April 13, 2016 at 12:01 am
Rey E. Requejo
The National Association of Lawyers for Justice and Peace on Tuesday challenged senatorial bet Risa Hontiveros to prove that she’s worthy of the people’s trust by spearheading the return of the P1.761 billion in unauthorized bonuses granted to officers and employees of PhilHealth in 2013 during her term there as board member.
NALJP founding chairman Jesus Santos pointed out that public office is a public trust.
“Since PhilHealth funds are the people’s money, Ms. Hontiveros should show us that we can trust her with our welfare by leading efforts to get back the illegal bonuses. If she will not do anything about it, there’s no reason to be confident that she will indeed serve the people should she win,” Santos said.
PhilHealth had claimed that the bonuses were covered by board resolutions. But the Commission on Audit said the resolutions were not submitted to the Office of the President for approval as required under Section 6 of Presidential Decree 1597.

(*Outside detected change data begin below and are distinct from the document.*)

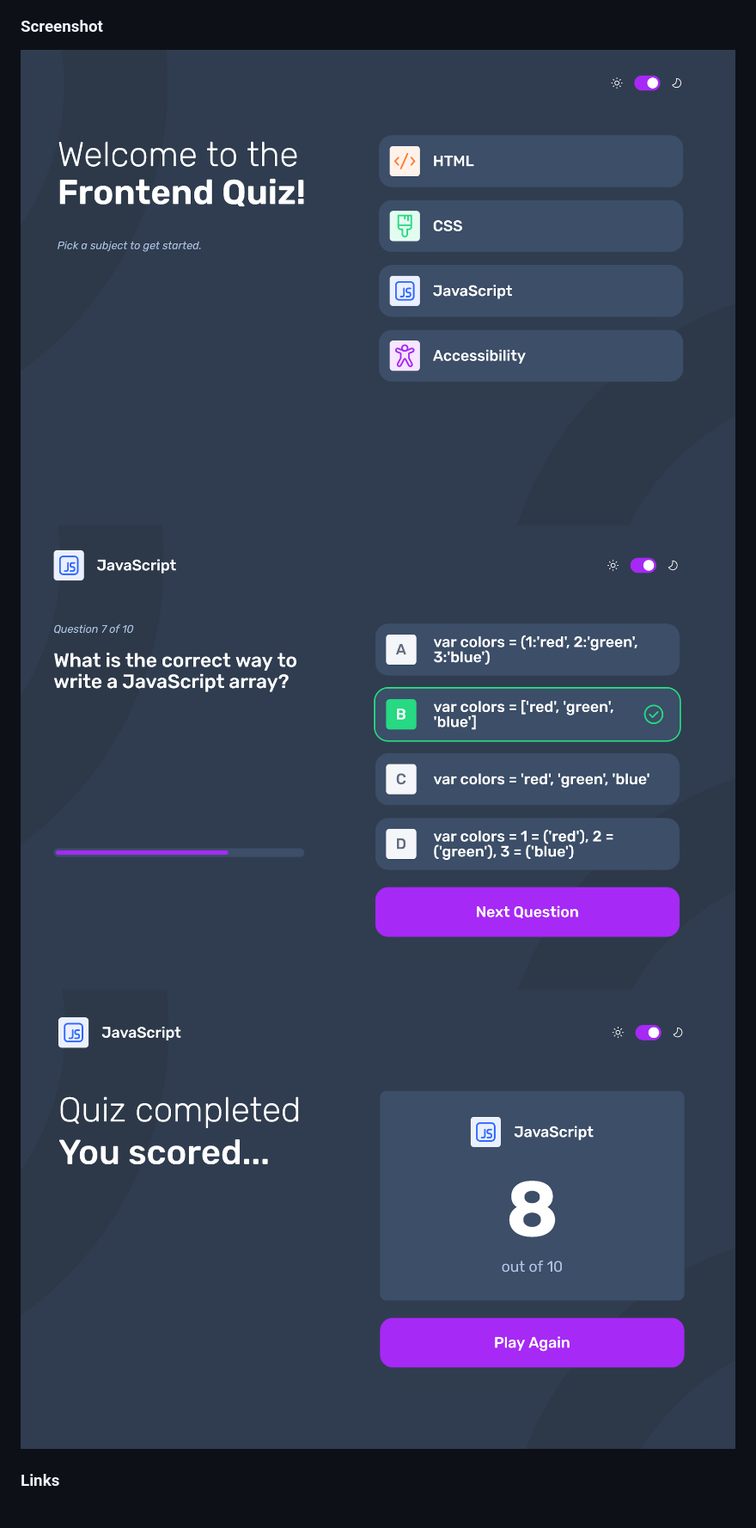
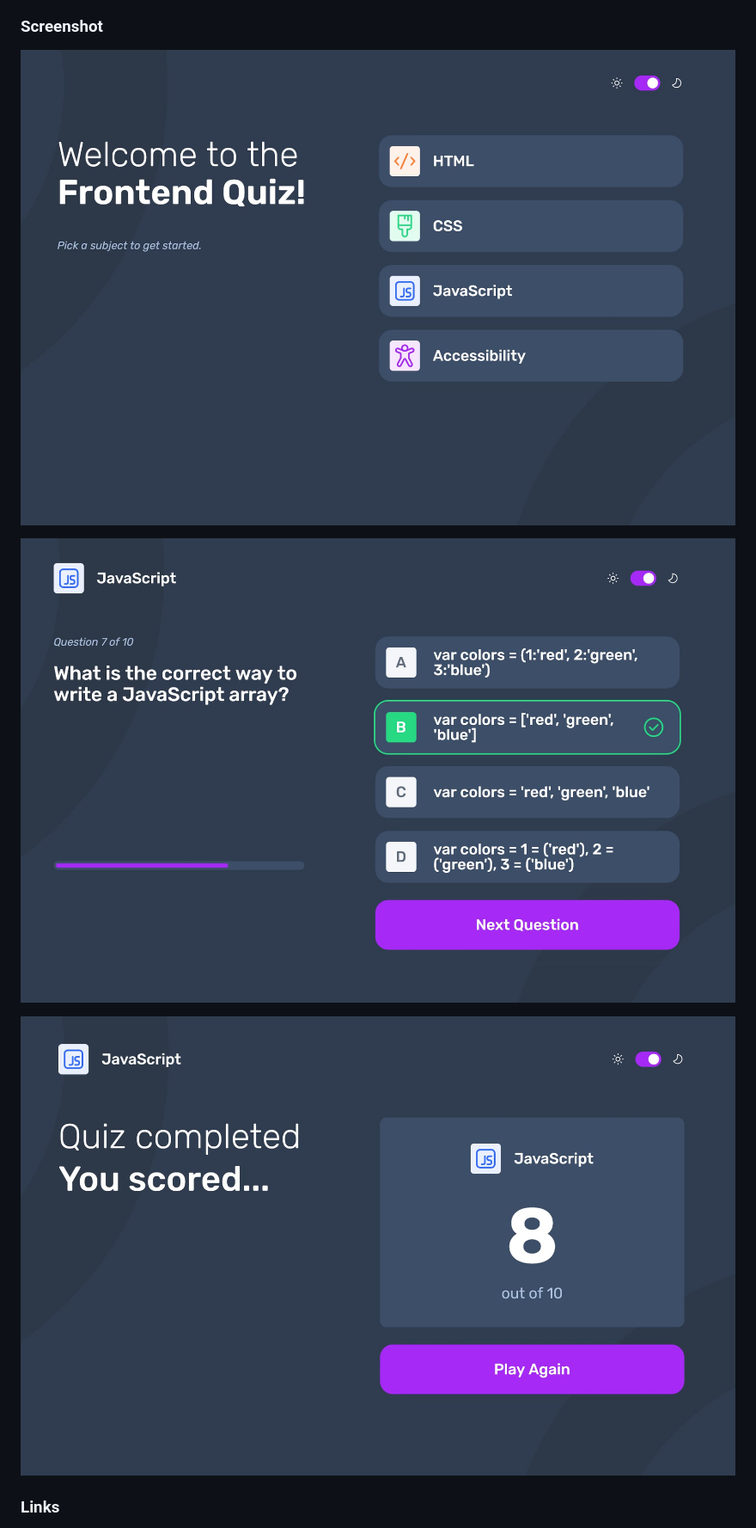
Before and after one commit to MattPahuta/frontend-quiz-app, a Markdown page: README.md, the part around the change. Shown at 86% size. Rendered like a GitHub page; pictures changed too: project-ss-01.png (deleted), project-ss-02.png (deleted), project-ss-03.png (deleted).

Commit message:
Revise project assets for Readme, minor A11Y updates

```diff
--- a/README.md
+++ b/README.md
@@ -36,9 +36,11 @@ Users should be able to:
 
 ### Screenshot
 
-![](./project-ss-01.png)
-![](./project-ss-02.png)
-![](./project-ss-03.png)
+![](./src/assets/project-ss-01.jpg)
+
+![](./src/assets/project-ss-02.jpg)
+
+![](./src/assets/project-ss-03.jpg)
 
 ### Links
 
```
Also changed, not shown: 3 other files.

“As a board member, Ms. Hontiveros should have known of the conflict with Presidential Decree 1597. But it has never been reported that she has exerted any effort for the return of the illegal bonuses. Nobody knows if she had even opposed the unauthorized bonuses, or had just simply went along with those who allowed it,” Santos said.
Santos said PhilHealth funds are exclusively for the medical needs of its members and not for the personal interests of a few.

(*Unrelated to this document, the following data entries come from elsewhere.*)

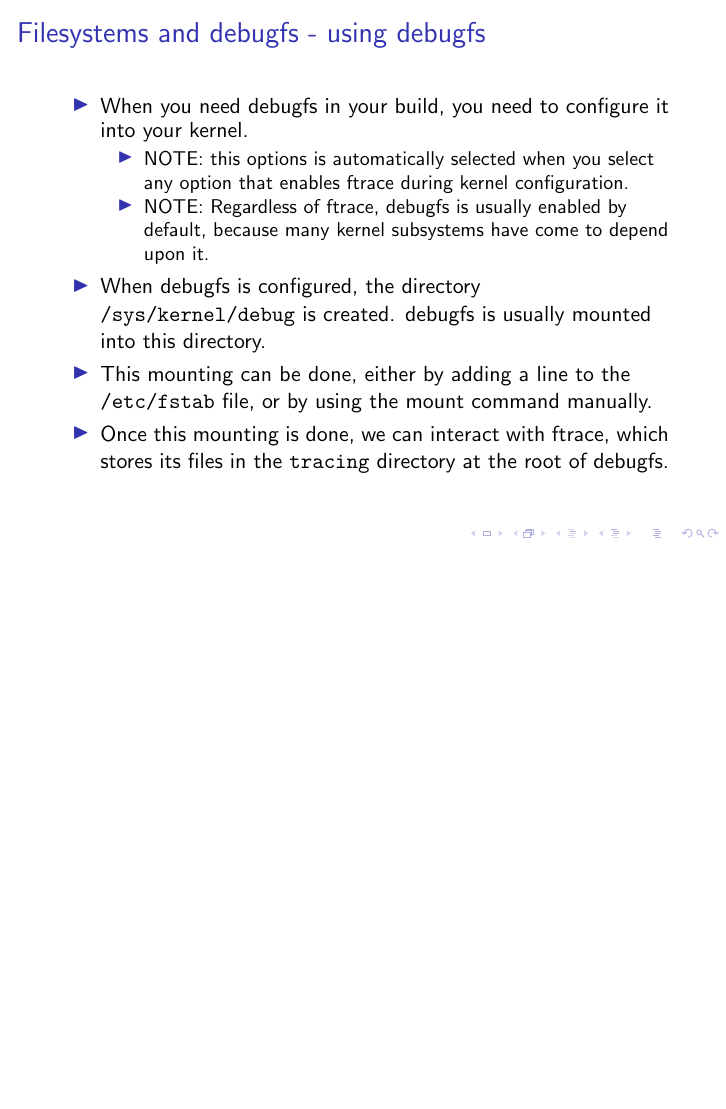
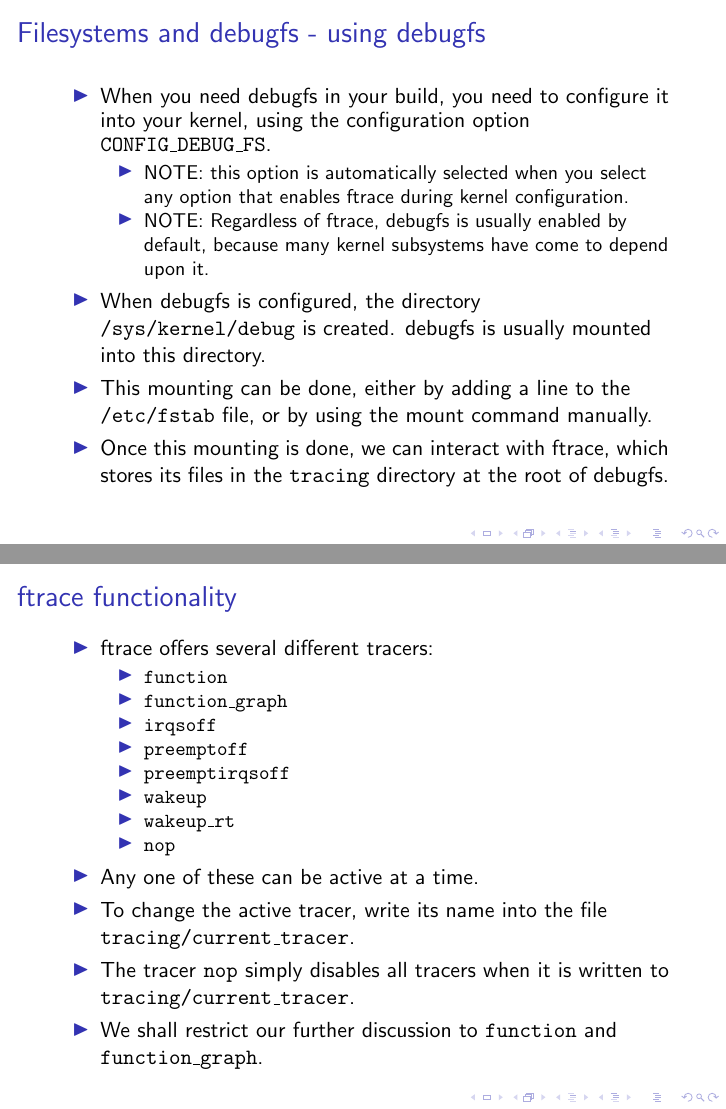
Before and after one commit to airbornemihir/ftrace-doc, LaTeX slides (presentation.tex): page 5 of 5 before the commit and pages 5 and 6 of 6 after it, the two joined at a grey line, the shorter picture padded with empty space. Compiled offline with pdfLaTeX.

Commit message:
More stuff about ftrace and available tracers.

```diff
--- a/presentation.tex
+++ b/presentation.tex
@@ -68,9 +68,9 @@
 \begin{frame}{Filesystems and debugfs - using debugfs}
   \begin{itemize}
   \item When you need debugfs in your build, you need to configure it
-    into your kernel. %% What is the exact option name?
+    into your kernel, using the configuration option \texttt{CONFIG\_DEBUG\_FS}.
     \begin{itemize}
-    \item NOTE: this options is automatically selected when you select
+    \item NOTE: this option is automatically selected when you select
       any option that enables ftrace during kernel configuration. %% What is the exact option name?
     \item NOTE: Regardless of ftrace, debugfs is usually enabled by
       default, because many kernel subsystems have come to depend upon
@@ -87,4 +87,27 @@
   \end{itemize}
 \end{frame}
 
+\begin{frame}{ftrace functionality}
+  \begin{itemize}
+  \item ftrace offers several different tracers:
+    \begin{itemize}
+    \item \texttt{function}
+    \item \texttt{function\_graph}
+    \item \texttt{irqsoff}
+    \item \texttt{preemptoff}
+    \item \texttt{preemptirqsoff}
+    \item \texttt{wakeup}
+    \item \texttt{wakeup\_rt}
+    \item \texttt{nop}
+    \end{itemize}
+  \item Any one of these can be active at a time.
+  \item To change the active tracer, write its name into the file
+    \texttt{tracing/current\_tracer}.
+  \item The tracer \texttt{nop} simply disables all tracers when it is
+    written to \texttt{tracing/current\_tracer}.
+  \item We shall restrict our further discussion to \texttt{function}
+    and \texttt{function\_graph}.
+  \end{itemize}
+\end{frame}
+
 \end{document}
```
Also changed, not shown: presentation.pdf.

“One can only imagine the volume of medicines and medical needs, or the extent of medical care and the number of beneficiaries which could have been bought and provided for the sick by the P1.761-billion unauthorized bonuses.
“Ms. Hontiveros owes the people a lot of explanation,” Santos stressed.
Another group of lawyers asked the Department of Budget and Management to release the P139-million retirement benefits of public attorneys that it has been withholding since 2010.
“With no more income from any form of employment, we are relying on our retirement package to support our needs for sustenance—utilities, food and most of all, medicines. Most of us are nearing the end of our days and slowly, our bodies are beginning to succumb to various forms of illness; yet, we refuse to accept even the remote possibility that we will be abandoned by this government, our former employer, in a hapless state,” 40 retired lawyers from the Public Attorney’s Office said in a manifesto.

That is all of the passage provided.